▶ _TASK PROMPT_
Every entry below should be repeated exactly; the pictures should not.

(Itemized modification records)
****************

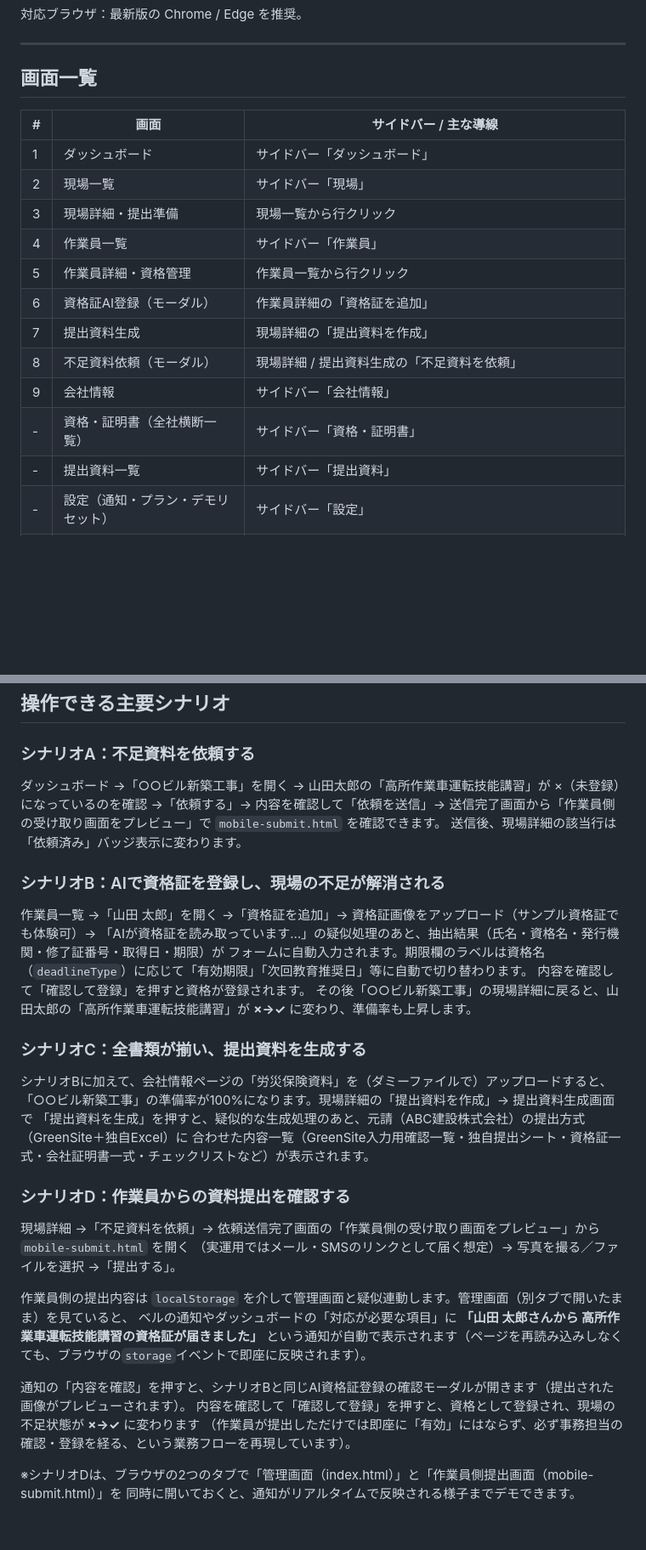
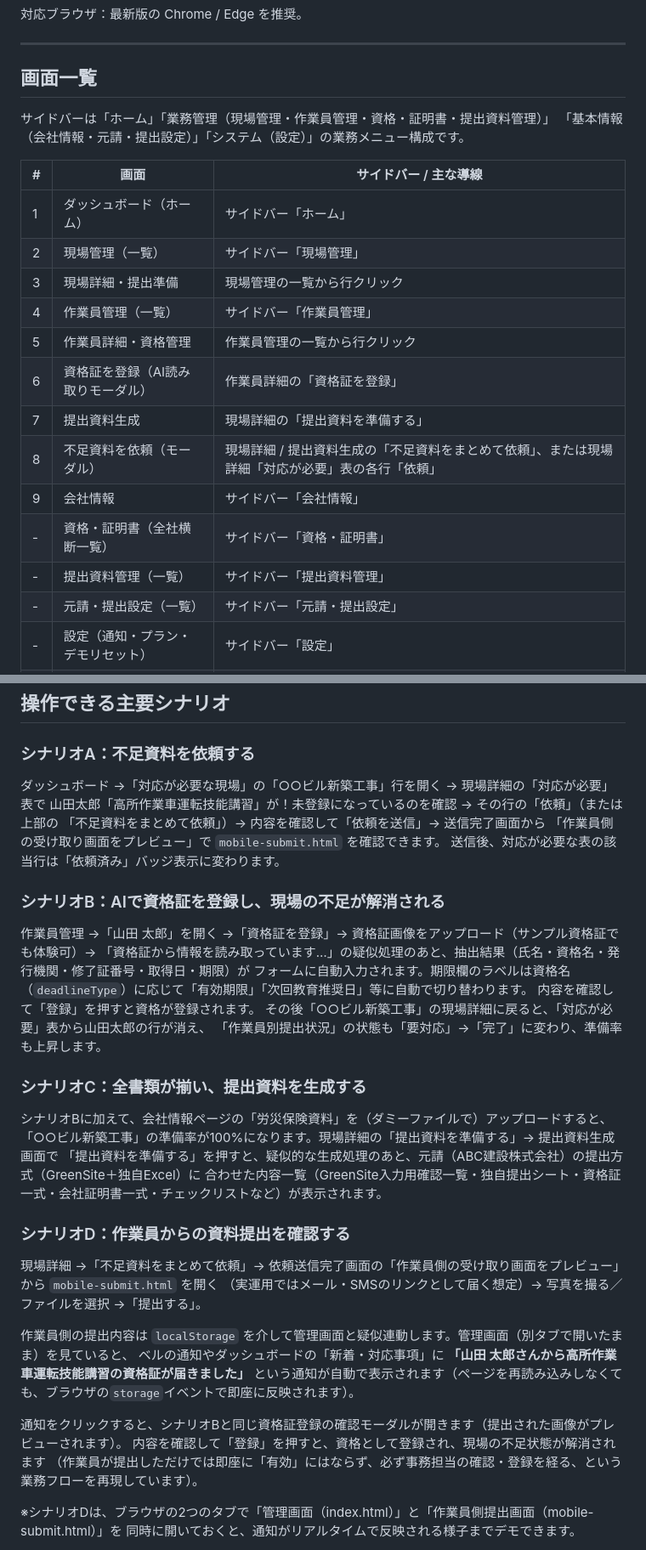
Before and after one commit to MKenta0717/contractor-compliance-mock, a Markdown page: README.md, 2 parts joined by grey strips. Shown at 85% size. Rendered like a GitHub page; blank space fills up the shorter version.

Commit message:
docs: update README to match current screen and button names
Screen list and scenario walkthroughs still referenced pre-refresh
labels (現場 / 作業員 / 提出資料) and were missing 元請・提出設定.
Update the screen table, scenario text, and file listing to the
current sidebar wording, and document the STORAGE_KEY /
CURRENT_SCHEMA_VERSION / meta.schemaVersion sync requirement so future
data-shape changes keep the compatibility guard correct.

```diff
--- a/README.md
+++ b/README.md
@@ -36,19 +36,23 @@ npx serve .
 
 ## 画面一覧
 
+サイドバーは「ホーム」「業務管理（現場管理・作業員管理・資格・証明書・提出資料管理）」
+「基本情報（会社情報・元請・提出設定）」「システム（設定）」の業務メニュー構成です。
+
 | # | 画面 | サイドバー / 主な導線 |
 |---|------|----------------------|
-| 1 | ダッシュボード | サイドバー「ダッシュボード」 |
-| 2 | 現場一覧 | サイドバー「現場」 |
-| 3 | 現場詳細・提出準備 | 現場一覧から行クリック |
-| 4 | 作業員一覧 | サイドバー「作業員」 |
-| 5 | 作業員詳細・資格管理 | 作業員一覧から行クリック |
-| 6 | 資格証AI登録（モーダル） | 作業員詳細の「資格証を追加」 |
-| 7 | 提出資料生成 | 現場詳細の「提出資料を作成」 |
-| 8 | 不足資料依頼（モーダル） | 現場詳細 / 提出資料生成の「不足資料を依頼」 |
+| 1 | ダッシュボード（ホーム） | サイドバー「ホーム」 |
+| 2 | 現場管理（一覧） | サイドバー「現場管理」 |
+| 3 | 現場詳細・提出準備 | 現場管理の一覧から行クリック |
+| 4 | 作業員管理（一覧） | サイドバー「作業員管理」 |
+| 5 | 作業員詳細・資格管理 | 作業員管理の一覧から行クリック |
+| 6 | 資格証を登録（AI読み取りモーダル） | 作業員詳細の「資格証を登録」 |
+| 7 | 提出資料生成 | 現場詳細の「提出資料を準備する」 |
+| 8 | 不足資料を依頼（モーダル） | 現場詳細 / 提出資料生成の「不足資料をまとめて依頼」、または現場詳細「対応が必要」表の各行「依頼」 |
 | 9 | 会社情報 | サイドバー「会社情報」 |
 | - | 資格・証明書（全社横断一覧） | サイドバー「資格・証明書」 |
-| - | 提出資料一覧 | サイドバー「提出資料」 |
+| - | 提出資料管理（一覧） | サイドバー「提出資料管理」 |
+| - | 元請・提出設定（一覧） | サイドバー「元請・提出設定」 |
 | - | 設定（通知・プラン・デモリセット） | サイドバー「設定」 |
 | - | 作業員側 提出画面（スマホ想定） | `mobile-submit.html` を直接開く、または依頼送信後のプレビューリンクから |
 
@@ -81,34 +85,36 @@ npx serve .
 ## 操作できる主要シナリオ
 
 ### シナリオA：不足資料を依頼する
-ダッシュボード →「○○ビル新築工事」を開く → 山田太郎の「高所作業車運転技能講習」が
-×（未登録）になっているのを確認 →「依頼する」→ 内容を確認して「依頼を送信」→
-送信完了画面から「作業員側の受け取り画面をプレビュー」で `mobile-submit.html` を確認できます。
-送信後、現場詳細の該当行は「依頼済み」バッジ表示に変わります。
+ダッシュボード →「対応が必要な現場」の「○○ビル新築工事」行を開く → 現場詳細の「対応が必要」表で
+山田太郎「高所作業車運転技能講習」が！未登録になっているのを確認 → その行の「依頼」（または上部の
+「不足資料をまとめて依頼」）→ 内容を確認して「依頼を送信」→ 送信完了画面から
+「作業員側の受け取り画面をプレビュー」で `mobile-submit.html` を確認できます。
+送信後、対応が必要な表の該当行は「依頼済み」バッジ表示に変わります。
 
 ### シナリオB：AIで資格証を登録し、現場の不足が解消される
-作業員一覧 →「山田 太郎」を開く →「資格証を追加」→ 資格証画像をアップロード（サンプル資格証でも体験可）→
-「AIが資格証を読み取っています…」の疑似処理のあと、抽出結果（氏名・資格名・発行機関・修了証番号・取得日・期限）が
+作業員管理 →「山田 太郎」を開く →「資格証を登録」→ 資格証画像をアップロード（サンプル資格証でも体験可）→
+「資格証から情報を読み取っています…」の疑似処理のあと、抽出結果（氏名・資格名・発行機関・修了証番号・取得日・期限）が
 フォームに自動入力されます。期限欄のラベルは資格名（`deadlineType`）に応じて「有効期限」「次回教育推奨日」等に自動で切り替わります。
-内容を確認して「確認して登録」を押すと資格が登録されます。
-その後「○○ビル新築工事」の現場詳細に戻ると、山田太郎の「高所作業車運転技能講習」が **×→✓** に変わり、準備率も上昇します。
+内容を確認して「登録」を押すと資格が登録されます。
+その後「○○ビル新築工事」の現場詳細に戻ると、「対応が必要」表から山田太郎の行が消え、
+「作業員別提出状況」の状態も「要対応」→「完了」に変わり、準備率も上昇します。
 
 ### シナリオC：全書類が揃い、提出資料を生成する
 シナリオBに加えて、会社情報ページの「労災保険資料」を（ダミーファイルで）アップロードすると、
-「○○ビル新築工事」の準備率が100%になります。現場詳細の「提出資料を作成」→ 提出資料生成画面で
-「提出資料を生成」を押すと、疑似的な生成処理のあと、元請（ABC建設株式会社）の提出方式（GreenSite＋独自Excel）に
+「○○ビル新築工事」の準備率が100%になります。現場詳細の「提出資料を準備する」→ 提出資料生成画面で
+「提出資料を準備する」を押すと、疑似的な生成処理のあと、元請（ABC建設株式会社）の提出方式（GreenSite＋独自Excel）に
 合わせた内容一覧（GreenSite入力用確認一覧・独自提出シート・資格証一式・会社証明書一式・チェックリストなど）が表示されます。
 
 ### シナリオD：作業員からの資料提出を確認する
-現場詳細 →「不足資料を依頼」→ 依頼送信完了画面の「作業員側の受け取り画面をプレビュー」から `mobile-submit.html` を開く
+現場詳細 →「不足資料をまとめて依頼」→ 依頼送信完了画面の「作業員側の受け取り画面をプレビュー」から `mobile-submit.html` を開く
 （実運用ではメール・SMSのリンクとして届く想定）→ 写真を撮る／ファイルを選択 →「提出する」。
 
 作業員側の提出内容は `localStorage` を介して管理画面と疑似連動します。管理画面（別タブで開いたまま）を見ていると、
-ベルの通知やダッシュボードの「対応が必要な項目」に **「山田 太郎さんから 高所作業車運転技能講習の資格証が届きました」**
+ベルの通知やダッシュボードの「新着・対応事項」に **「山田 太郎さんから高所作業車運転技能講習の資格証が届きました」**
 という通知が自動で表示されます（ページを再読み込みしなくても、ブラウザの`storage`イベントで即座に反映されます）。
 
-通知の「内容を確認」を押すと、シナリオBと同じAI資格証登録の確認モーダルが開きます（提出された画像がプレビューされます）。
-内容を確認して「確認して登録」を押すと、資格として登録され、現場の不足状態が **×→✓** に変わります
+通知をクリックすると、シナリオBと同じ資格証登録の確認モーダルが開きます（提出された画像がプレビューされます）。
+内容を確認して「登録」を押すと、資格として登録され、現場の不足状態が解消されます
 （作業員が提出しただけでは即座に「有効」にはならず、必ず事務担当の確認・登録を経る、という業務フローを再現しています）。
 
 ※シナリオDは、ブラウザの2つのタブで「管理画面（index.html）」と「作業員側提出画面（mobile-submit.html）」を
```
Also changed, not shown: other parts of README.md (+13 -2 lines).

****************

▶ _ANSWER TO THIS PROBLEM_
Before and after one commit to MKenta0717/contractor-compliance-mock, a Markdown page: README.md, 2 parts joined by grey strips. Shown at 85% size. Rendered like a GitHub page; blank space fills up the shorter version.

Commit message:
docs: update README to match current screen and button names
Screen list and scenario walkthroughs still referenced pre-refresh
labels (現場 / 作業員 / 提出資料) and were missing 元請・提出設定.
Update the screen table, scenario text, and file listing to the
current sidebar wording, and document the STORAGE_KEY /
CURRENT_SCHEMA_VERSION / meta.schemaVersion sync requirement so future
data-shape changes keep the compatibility guard correct.

```diff
--- a/README.md
+++ b/README.md
@@ -36,19 +36,23 @@ npx serve .
 
 ## 画面一覧
 
+サイドバーは「ホーム」「業務管理（現場管理・作業員管理・資格・証明書・提出資料管理）」
+「基本情報（会社情報・元請・提出設定）」「システム（設定）」の業務メニュー構成です。
+
 | # | 画面 | サイドバー / 主な導線 |
 |---|------|----------------------|
-| 1 | ダッシュボード | サイドバー「ダッシュボード」 |
-| 2 | 現場一覧 | サイドバー「現場」 |
-| 3 | 現場詳細・提出準備 | 現場一覧から行クリック |
-| 4 | 作業員一覧 | サイドバー「作業員」 |
-| 5 | 作業員詳細・資格管理 | 作業員一覧から行クリック |
-| 6 | 資格証AI登録（モーダル） | 作業員詳細の「資格証を追加」 |
-| 7 | 提出資料生成 | 現場詳細の「提出資料を作成」 |
-| 8 | 不足資料依頼（モーダル） | 現場詳細 / 提出資料生成の「不足資料を依頼」 |
+| 1 | ダッシュボード（ホーム） | サイドバー「ホーム」 |
+| 2 | 現場管理（一覧） | サイドバー「現場管理」 |
+| 3 | 現場詳細・提出準備 | 現場管理の一覧から行クリック |
+| 4 | 作業員管理（一覧） | サイドバー「作業員管理」 |
+| 5 | 作業員詳細・資格管理 | 作業員管理の一覧から行クリック |
+| 6 | 資格証を登録（AI読み取りモーダル） | 作業員詳細の「資格証を登録」 |
+| 7 | 提出資料生成 | 現場詳細の「提出資料を準備する」 |
+| 8 | 不足資料を依頼（モーダル） | 現場詳細 / 提出資料生成の「不足資料をまとめて依頼」、または現場詳細「対応が必要」表の各行「依頼」 |
 | 9 | 会社情報 | サイドバー「会社情報」 |
 | - | 資格・証明書（全社横断一覧） | サイドバー「資格・証明書」 |
-| - | 提出資料一覧 | サイドバー「提出資料」 |
+| - | 提出資料管理（一覧） | サイドバー「提出資料管理」 |
+| - | 元請・提出設定（一覧） | サイドバー「元請・提出設定」 |
 | - | 設定（通知・プラン・デモリセット） | サイドバー「設定」 |
 | - | 作業員側 提出画面（スマホ想定） | `mobile-submit.html` を直接開く、または依頼送信後のプレビューリンクから |
 
@@ -81,34 +85,36 @@ npx serve .
 ## 操作できる主要シナリオ
 
 ### シナリオA：不足資料を依頼する
-ダッシュボード →「○○ビル新築工事」を開く → 山田太郎の「高所作業車運転技能講習」が
-×（未登録）になっているのを確認 →「依頼する」→ 内容を確認して「依頼を送信」→
-送信完了画面から「作業員側の受け取り画面をプレビュー」で `mobile-submit.html` を確認できます。
-送信後、現場詳細の該当行は「依頼済み」バッジ表示に変わります。
+ダッシュボード →「対応が必要な現場」の「○○ビル新築工事」行を開く → 現場詳細の「対応が必要」表で
+山田太郎「高所作業車運転技能講習」が！未登録になっているのを確認 → その行の「依頼」（または上部の
+「不足資料をまとめて依頼」）→ 内容を確認して「依頼を送信」→ 送信完了画面から
+「作業員側の受け取り画面をプレビュー」で `mobile-submit.html` を確認できます。
+送信後、対応が必要な表の該当行は「依頼済み」バッジ表示に変わります。
 
 ### シナリオB：AIで資格証を登録し、現場の不足が解消される
-作業員一覧 →「山田 太郎」を開く →「資格証を追加」→ 資格証画像をアップロード（サンプル資格証でも体験可）→
-「AIが資格証を読み取っています…」の疑似処理のあと、抽出結果（氏名・資格名・発行機関・修了証番号・取得日・期限）が
+作業員管理 →「山田 太郎」を開く →「資格証を登録」→ 資格証画像をアップロード（サンプル資格証でも体験可）→
+「資格証から情報を読み取っています…」の疑似処理のあと、抽出結果（氏名・資格名・発行機関・修了証番号・取得日・期限）が
 フォームに自動入力されます。期限欄のラベルは資格名（`deadlineType`）に応じて「有効期限」「次回教育推奨日」等に自動で切り替わります。
-内容を確認して「確認して登録」を押すと資格が登録されます。
-その後「○○ビル新築工事」の現場詳細に戻ると、山田太郎の「高所作業車運転技能講習」が **×→✓** に変わり、準備率も上昇します。
+内容を確認して「登録」を押すと資格が登録されます。
+その後「○○ビル新築工事」の現場詳細に戻ると、「対応が必要」表から山田太郎の行が消え、
+「作業員別提出状況」の状態も「要対応」→「完了」に変わり、準備率も上昇します。
 
 ### シナリオC：全書類が揃い、提出資料を生成する
 シナリオBに加えて、会社情報ページの「労災保険資料」を（ダミーファイルで）アップロードすると、
-「○○ビル新築工事」の準備率が100%になります。現場詳細の「提出資料を作成」→ 提出資料生成画面で
-「提出資料を生成」を押すと、疑似的な生成処理のあと、元請（ABC建設株式会社）の提出方式（GreenSite＋独自Excel）に
+「○○ビル新築工事」の準備率が100%になります。現場詳細の「提出資料を準備する」→ 提出資料生成画面で
+「提出資料を準備する」を押すと、疑似的な生成処理のあと、元請（ABC建設株式会社）の提出方式（GreenSite＋独自Excel）に
 合わせた内容一覧（GreenSite入力用確認一覧・独自提出シート・資格証一式・会社証明書一式・チェックリストなど）が表示されます。
 
 ### シナリオD：作業員からの資料提出を確認する
-現場詳細 →「不足資料を依頼」→ 依頼送信完了画面の「作業員側の受け取り画面をプレビュー」から `mobile-submit.html` を開く
+現場詳細 →「不足資料をまとめて依頼」→ 依頼送信完了画面の「作業員側の受け取り画面をプレビュー」から `mobile-submit.html` を開く
 （実運用ではメール・SMSのリンクとして届く想定）→ 写真を撮る／ファイルを選択 →「提出する」。
 
 作業員側の提出内容は `localStorage` を介して管理画面と疑似連動します。管理画面（別タブで開いたまま）を見ていると、
-ベルの通知やダッシュボードの「対応が必要な項目」に **「山田 太郎さんから 高所作業車運転技能講習の資格証が届きました」**
+ベルの通知やダッシュボードの「新着・対応事項」に **「山田 太郎さんから高所作業車運転技能講習の資格証が届きました」**
 という通知が自動で表示されます（ページを再読み込みしなくても、ブラウザの`storage`イベントで即座に反映されます）。
 
-通知の「内容を確認」を押すと、シナリオBと同じAI資格証登録の確認モーダルが開きます（提出された画像がプレビューされます）。
-内容を確認して「確認して登録」を押すと、資格として登録され、現場の不足状態が **×→✓** に変わります
+通知をクリックすると、シナリオBと同じ資格証登録の確認モーダルが開きます（提出された画像がプレビューされます）。
+内容を確認して「登録」を押すと、資格として登録され、現場の不足状態が解消されます
 （作業員が提出しただけでは即座に「有効」にはならず、必ず事務担当の確認・登録を経る、という業務フローを再現しています）。
 
 ※シナリオDは、ブラウザの2つのタブで「管理画面（index.html）」と「作業員側提出画面（mobile-submit.html）」を
```
Also changed, not shown: other parts of README.md (+13 -2 lines).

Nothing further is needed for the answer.